less /etc/mygate
192.168.1.1

4. Edit /etc/rc.conf

less /etc/rc.conf (the sshd_flags should look like the illustrated below)

sshd_flags=”” # for normal use: “”

5. Edit /etc/ssh/sshd_config

less /etc/ssh/sshd_config (Ensure that you allow root login or keys if you are using keys)

PermitRootLogin yes

6. You will also need to ensure that the firewall rules on pf.conf allow the traffic to come in on the interface and port 22 for ssh for tcp and udp

vi /etc/pf.conf

add something like the example below.

Example
pass in log quick on $external_interface proto tcp from $allowed_hosts to 192.168.1.35 port 22 keep state

pass in log quick on $external_interface proto udp from any to 192.168.1.35

6. Reboot Server.

In a Production Environment you probably want to avoid a reboot of the firewall, you can follow the steps below to help you achieve this.

Adding Management IP without Rebooting server

1. Check to see which interface is the external_interface in /etc/pf.conf.

In this case we will assume it is rl0:

2. Run these from the command line. This will set the IP/route on-the-fly, not requiring a reboot.

ifconfig rl0 inet <ip address> <netmask>

route add default <gateway> 

or you can use

route add default gw 192.168.1.254 eth0

or

ip route add default via <gateway>

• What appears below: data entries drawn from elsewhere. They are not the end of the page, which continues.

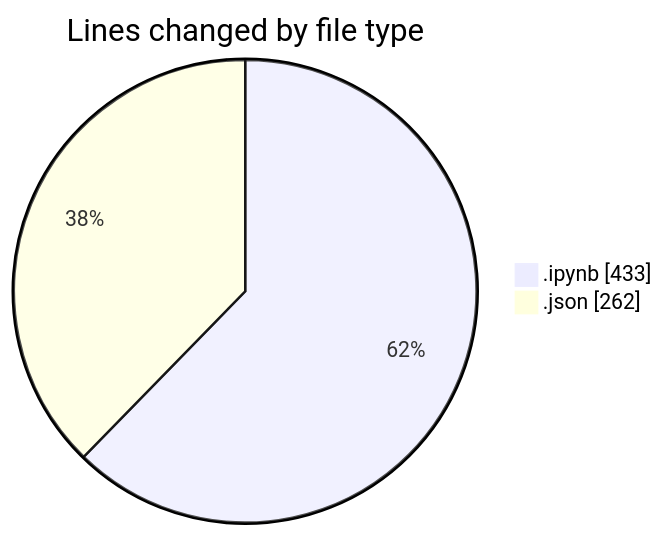
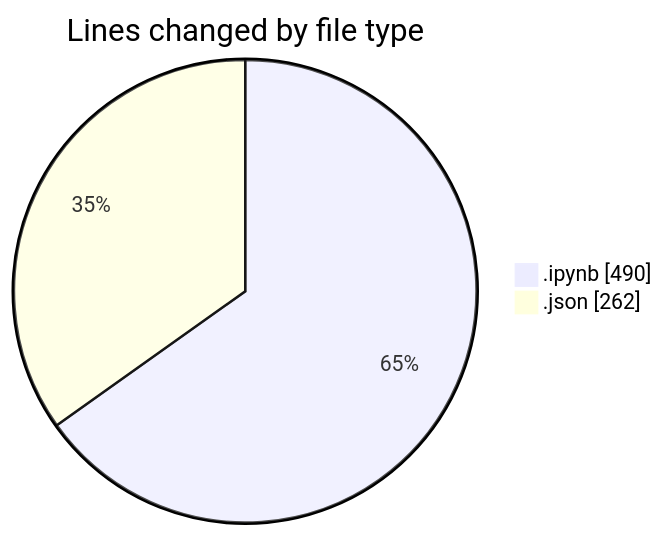
One commit to idhammustaqopulfikri/code-tracking changed the first of 2 diagrams in 2025-10-13/mencoba/README.md. Above: the diagram before and after it, drawn with Mermaid. The commit also changed other lines of this file and 1 other file, not shown here.

````diff
--- a/2025-10-13/mencoba/README.md
+++ b/2025-10-13/mencoba/README.md
@@ -21,6 +21,6 @@
 ```mermaid
 pie showData
 title Lines changed by file type
-".ipynb" : 433
+".ipynb" : 490
 ".json" : 262
 ```
````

Note: if you make a mistake by adding the wrong gateway and bring everything down, you can delete the gateway on the fly as well, by using something similar to the example below

————————————————————————————
How to delete the gateway on the fly if you make an error

Example

 ip route delete default
————————————————————————————– 

3. Add this to /etc/hostname.rl0

vi /etc/hostname.rl0 add line: inet <ip address> netmask <netmask>

4. Add your gateway.

vi /etc/mygate add line: <gateway>

5. Modify the SSH configuraiton.

vi /etc/ssh/sshd_config Set to allow root and password logins

6. Run SSH.

/usr/sbin/sshd

7. Do not forget to update the firewall rules in /etc/pf.conf to allow traffic on the external interface to come in on the port 22

Example
pass in log quick on $external_interface proto tcp from $allowed_hosts to 192.168.1.35 port 22 keep state

pass in log quick on $external_interface proto udp from any to 192.168.1.35

8. You should now be able to test the connection with a telnet command from outside and see if you can connect to ssh remotely

telnet 192.168.1.35 22 

Cheers

Hope this has helped you email nick@nicktailor.com if you have questions